While EMI options are very tax advantageous for both management and the employer company, the rules around whether an employer company qualifies for EMI status are relatively restrictive. In broad terms, the employer company must first be a “qualifying company,” meaning that it forms part of a group which has fewer than 250 employees and gross assets of less than £30 million. There are also restrictions around the type of trade that can be carried on by a qualifying company, and EMI options cannot be granted, for example by a company involved in banking, securities trading or insurance activities. EMI options may be utilized, however, within certain other industries, including technology and manufacturing.
Additional restrictions on the issuance of EMI options relate to the aggregate sterling value that may be granted, the relative concentrations in which they may be held by employees and the identity of the issuer. A qualifying company can issue EMI options with a market value at the date of grant of up to £3 million in total, and no individual may hold unexercised EMI options with a market value of more than £250,000. Furthermore, EMI options have to be granted over shares in the parent company in a group structure, which can cause difficulty depending on the structure of the initial investment and any add-on acquisitions.
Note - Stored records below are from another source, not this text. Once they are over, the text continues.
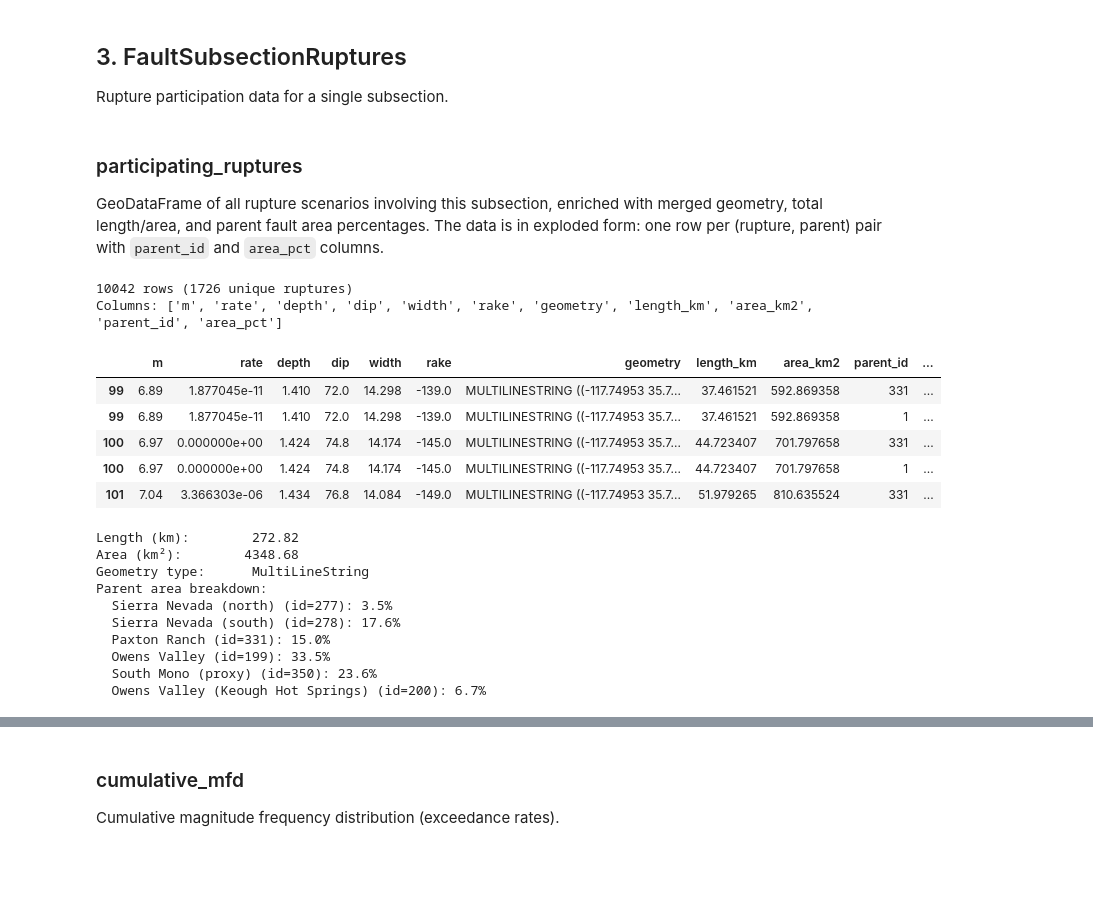
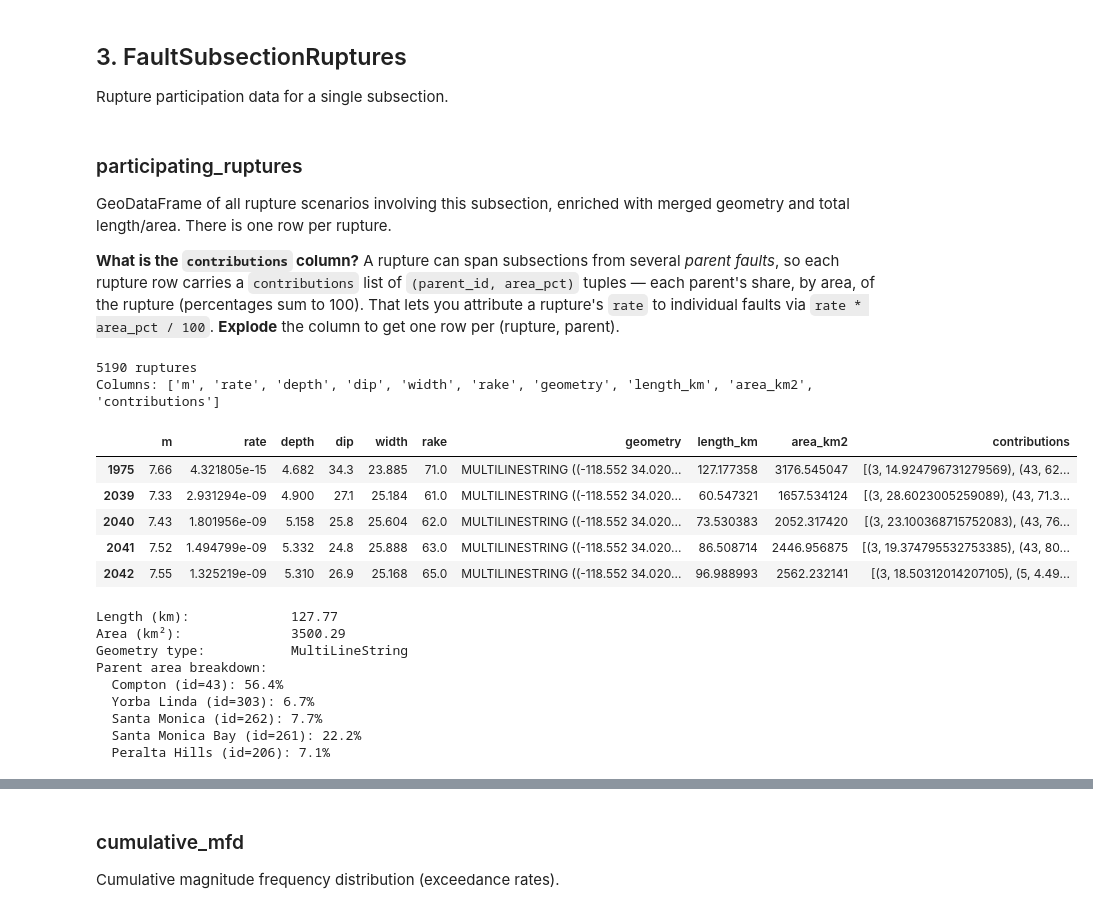
Before and after one commit to asarmy/parserf, a Jupyter notebook: examples/2-subsections.ipynb, the cells around one changed output, grey strips where cells are left out. Drawn from its saved outputs; the diff is of its cells as text; code cells hidden in the pictures; blank space fills up the shorter version.

```diff
--- a/examples/2-subsections.ipynb
+++ b/examples/2-subsections.ipynb
@@ -20,7 +20,8 @@ from parserf import (
     get_nearest_subsection_index,
 )
 # %%
+# Coordinate in southern California (nearest parent fault: Compton)
 ds = FaultModelDataset(FaultModel.NSHMP_2023)
-idx = get_nearest_subsection_index(ds, lat=35.77, lon=-117.60)
+idx = get_nearest_subsection_index(ds, lat=33.85, lon=-118.40)
 print("Nearest subsection index:", idx)
 # %% [output]
@@ -77,47 +105,47 @@ Rupture participation data for a single subsection.
 # %% [markdown]
 ### participating_ruptures
 
-GeoDataFrame of all rupture scenarios involving this subsection, enriched with merged
-geometry, total length/area, and parent fault area percentages. The data is in exploded
-form: one row per (rupture, parent) pair with `parent_id` and `area_pct` columns.
+GeoDataFrame of all rupture scenarios involving this subsection, enriched with merged geometry and
+total length/area. There is one row per rupture.
+
+**What is the `contributions` column?** A rupture can span subsections from several *parent faults*,
+so each rupture row carries a `contributions` list of `(parent_id, area_pct)` tuples — each parent's
+share, by area, of the rupture (percentages sum to 100). That lets you attribute a rupture's `rate`
+to individual faults via `rate * area_pct / 100`. **Explode** the column to get one row per
+(rupture, parent).
 # %%
 rups = sub.ruptures.participating_ruptures
-unique_count = rups.index.nunique()
-print(f"{len(rups)} rows ({unique_count} unique ruptures)")
+print(f"{len(rups)} ruptures")
 print("Columns:", list(rups.columns))
 rups.head()
 # %% [output]
-10042 rows (1726 unique ruptures)
-Columns: ['m', 'rate', 'depth', 'dip', 'width', 'rake', 'geometry', 'length_km', 'area_km2', 'parent_id', 'area_pct']
+5190 ruptures
+Columns: ['m', 'rate', 'depth', 'dip', 'width', 'rake', 'geometry', 'length_km', 'area_km2', 'contributions']
-|  | m | rate | depth | dip | width | rake | geometry | length_km | area_km2 | parent_id | ... |
-| 99 | 6.89 | 1.877045e-11 | 1.410 | 72.0 | 14.298 | -139.0 | MULTILINESTRING ((-117.74953 35.7... | 37.461521 | 592.869358 | 331 | ... |
-| 99 | 6.89 | 1.877045e-11 | 1.410 | 72.0 | 14.298 | -139.0 | MULTILINESTRING ((-117.74953 35.7... | 37.461521 | 592.869358 | 1 | ... |
-| 100 | 6.97 | 0.000000e+00 | 1.424 | 74.8 | 14.174 | -145.0 | MULTILINESTRING ((-117.74953 35.7... | 44.723407 | 701.797658 | 331 | ... |
-| 100 | 6.97 | 0.000000e+00 | 1.424 | 74.8 | 14.174 | -145.0 | MULTILINESTRING ((-117.74953 35.7... | 44.723407 | 701.797658 | 1 | ... |
-| 101 | 7.04 | 3.366303e-06 | 1.434 | 76.8 | 14.084 | -149.0 | MULTILINESTRING ((-117.74953 35.7... | 51.979265 | 810.635524 | 331 | ... |
+|  | m | rate | depth | dip | width | rake | geometry | length_km | area_km2 | contributions |
+| 1975 | 7.66 | 4.321805e-15 | 4.682 | 34.3 | 23.885 | 71.0 | MULTILINESTRING ((-118.552 34.020... | 127.177358 | 3176.545047 | [(3, 14.924796731279569), (43, 62... |
+| 2039 | 7.33 | 2.931294e-09 | 4.900 | 27.1 | 25.184 | 61.0 | MULTILINESTRING ((-118.552 34.020... | 60.547321 | 1657.534124 | [(3, 28.6023005259089), (43, 71.3... |
+| 2040 | 7.43 | 1.801956e-09 | 5.158 | 25.8 | 25.604 | 62.0 | MULTILINESTRING ((-118.552 34.020... | 73.530383 | 2052.317420 | [(3, 23.100368715752083), (43, 76... |
+| 2041 | 7.52 | 1.494799e-09 | 5.332 | 24.8 | 25.888 | 63.0 | MULTILINESTRING ((-118.552 34.020... | 86.508714 | 2446.956875 | [(3, 19.374795532753385), (43, 80... |
+| 2042 | 7.55 | 1.325219e-09 | 5.310 | 26.9 | 25.168 | 65.0 | MULTILINESTRING ((-118.552 34.020... | 96.988993 | 2562.232141 | [(3, 18.50312014207105), (5, 4.49... |
 # %%
-# Examine parent area breakdown for one rupture
-# Get the last unique rupture (may have multiple rows, one per parent)
+# Examine the parent fault contribution for one rupture via its `contributions` list.
 last_rup_idx = rups.index[-1]
-rup_rows = rups.loc[[last_rup_idx]]
-first_row = rup_rows.iloc[0]
-print("Length (km):       ", round(first_row["length_km"], 2))
-print("Area (km²):       ", round(first_row["area_km2"], 2))
-print("Geometry type:     ", first_row["geometry"].geom_type)
+row = rups.loc[last_rup_idx]
+print("Length (km):            ", round(row["length_km"], 2))
+print("Area (km²):             ", round(row["area_km2"], 2))
+print("Geometry type:          ", row["geometry"].geom_type)
 print("Parent area breakdown:")
-for _, r in rup_rows.iterrows():
-    pid = int(r["parent_id"])
+for pid, area_pct in row["contributions"]:
     pname = ds.subsections.loc[ds.subsections["parent_id"] == pid, "parent_name"].iloc[0]
-    print(f"  {pname} (id={pid}): {r['area_pct']:.1f}%")
+    print(f"  {pname} (id={pid}): {area_pct:.1f}%")
 # %% [output]
-Length (km):        272.82
-Area (km²):        4348.68
-Geometry type:      MultiLineString
+Length (km):             127.77
+Area (km²):              3500.29
+Geometry type:           MultiLineString
 Parent area breakdown:
-  Sierra Nevada (north) (id=277): 3.5%
-  Sierra Nevada (south) (id=278): 17.6%
-  Paxton Ranch (id=331): 15.0%
-  Owens Valley (id=199): 33.5%
-  South Mono (proxy) (id=350): 23.6%
-  Owens Valley (Keough Hot Springs) (id=200): 6.7%
+  Compton (id=43): 56.4%
+  Yorba Linda (id=303): 6.7%
+  Santa Monica (id=262): 7.7%
+  Santa Monica Bay (id=261): 22.2%
+  Peralta Hills (id=206): 7.1%
 # %%
```
Also changed, not shown: parts of 12 cells of this notebook, 38 other files.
Perhaps most attractive to UK management is structuring incentive equity to obtain Entrepreneurs’ Relief. Entrepreneurs’ Relief allows qualifying capital gains to be taxed at a rate of only 10 percent (up to a lifetime limit of £10 million).
There are, however, a number of conditions that must be met in order for Entrepreneurs’ Relief to be available to management, the most important being that it only applies in the context of “personal trading companies.” A company is considered a management member’s personal trading company if such management member holds at least 5 percent of the company’s ordinary share capital for a period of at least one year prior to the date of the sale of the shares. This requirement does not mean, however, that a manager need be entitled to 5 percent of the economics of ordinary share capital, but only that they own 5 percent of the voting share capital of the company. At first blush, giving management voting rights that are disproportionate to its economic rights may seem unattractive to a PE sponsor. There are ways, however, in which this control can be effectively fettered, such as implementing enhanced contractual veto rights on important matters and obtaining stricter step-in rights, in the case of management non-performance. Where shares are acquired pursuant to EMI options, however, the 5-percent requirement does not apply, and Entrepreneurs’ Relief can be claimed, provided at least one year has lapsed between the grant of the option and the sale of the shares. This reinforces the benefit of using EMI options, where practicable.
Seasoned management teams are more sophisticated than ever before and demand ever more complex incentivization structures to combat onerous tax burdens. As the buy-out market in the United Kingdom heats up, having a good understanding of the nuances of the tax regime and keeping on top of developments in market practice are key to ensuring U.S. PE investors appear attractive in competitive processes.